And so Brenkman runs away from it.
He runs above it.
He looks down on it.
And loves it.
“To deal with challenging times and things that come on I kind of looked for a little way to escape,” he said Tuesday morning, sitting behind the desk in his Mt. Ogden office.
Some 60 to 70 pounds lighter than he was a few years ago, Brenkman is as fit as he has been in a long time. And he’s happier too. Stresses come, of course, but he deals with them differently these days.
He still spends time with his family and, yes, he still gets out and golfs, no doubt making shots the rest of us envy. But he also carves out time for long therapeutic runs on trails high above the courses he oversees.
Brenkman’s Facebook friends have seen the posts, happily displaying cell phone pics from way, way above the city.
A recent offering showed a breathtaking view of El Monte’s quaint nine-hole track reading, “Nice view of the office below.”
Another, posted on the 4th of July reads: “Perfect time and temperature for a long trail run … if you’re a nut job.”
If making life better by becoming physically, mentally and emotionally fit makes a person a nut job, then yes, Brenkman’s certifiable.
We should all be so crazy.
Naturally, the Ogden native downplays his story.

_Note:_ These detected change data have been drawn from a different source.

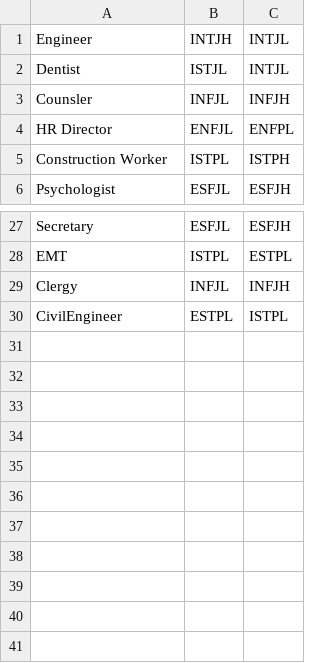
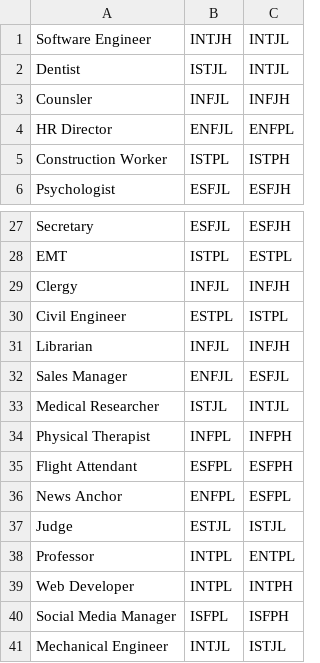
Before and after one commit to Matthew-Micale/MBTI-Java, a CSV file: b2.csv, drawn as a sheet; only a part is shown, gaps mark what is left out; the diff names each change by its address in the sheet, - before the commit and + after, or states it on an @@ line.

Commit message:
Added 10 careers

```diff
--- a/b2.csv
+++ b/b2.csv
-A1: Engineer
+A1: Software Engineer
-A30: CivilEngineer
+A30: Civil Engineer
+row 31: Librarian | INFJL | INFJH
+row 32: Sales Manager | ENFJL | ESFJL
+row 33: Medical Researcher | ISTJL | INTJL
+row 34: Physical Therapist | INFPL | INFPH
+row 35: Flight Attendant | ESFPL | ESFPH
+row 36: News Anchor | ENFPL | ESFPL
+row 37: Judge | ESTJL | ISTJL
+row 38: Professor | INTPL | ENTPL
+row 39: Web Developer | INTPL | INTPH
+row 40: Social Media Manager | ISFPL | ISFPH
+row 41: Mechanical Engineer | INTJL | ISTJL
```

He isn’t interested in making any of this about him. When pressed for a few particulars of his fitness program, he responds humbly.
“You know, it’s nothing major. It’s four-to-five miles a day maybe six days a week,” he said. “Just something to keep you entertained. It’s just been something I recently took on to deal with some challenging times and to deal with the stresses of daily life. It’s a nice little escape for an hour.”
“It’s totally beginner stuff,” he added. “To me, it’s more fun than being in the gym.”
As he runs the trails and looks down on his “office,” Brenkman sees a couple of really nice looking golf courses. El Monte and Mt. Ogden have gone through some interesting changes recently.
Thanks in large part to superintendent Jeff McFarland and assistant superintendent Matt Bain, Mt. Ogden is more playable than ever; it’s more open and more friendly to run-of-the-mill hackers like yours truly.
El Monte still has the same classic feel, which is to say it pays tribute to its rich history. But it’s neater, greener and clearer. The driving range is downright snazzy, the cart paths between Nos. 4 and 5 are paved and clean. In addition, the pond between holes No. 1 and 9 is being renovated.
Brenkman is proud of the changes and is quick to tout them, especially when the conversation turns toward him. OK, sure, that’s acceptable; it’s understandable.
But, really, it’s worth noting if only to point out what a person can do to better his or her own life. It’s being highlighted here only to show the benefits of stress management and good health, physical and otherwise.
“Happiness is a choice,” Brenkman said, driving truth straight down the middle of the fairway.
Jim Burton is the Standard-Examiner’s sports columnist. He can be reached at 801-625-4265 or at firstname.lastname@example.org. Follow him on Twitter @StandardExJimbo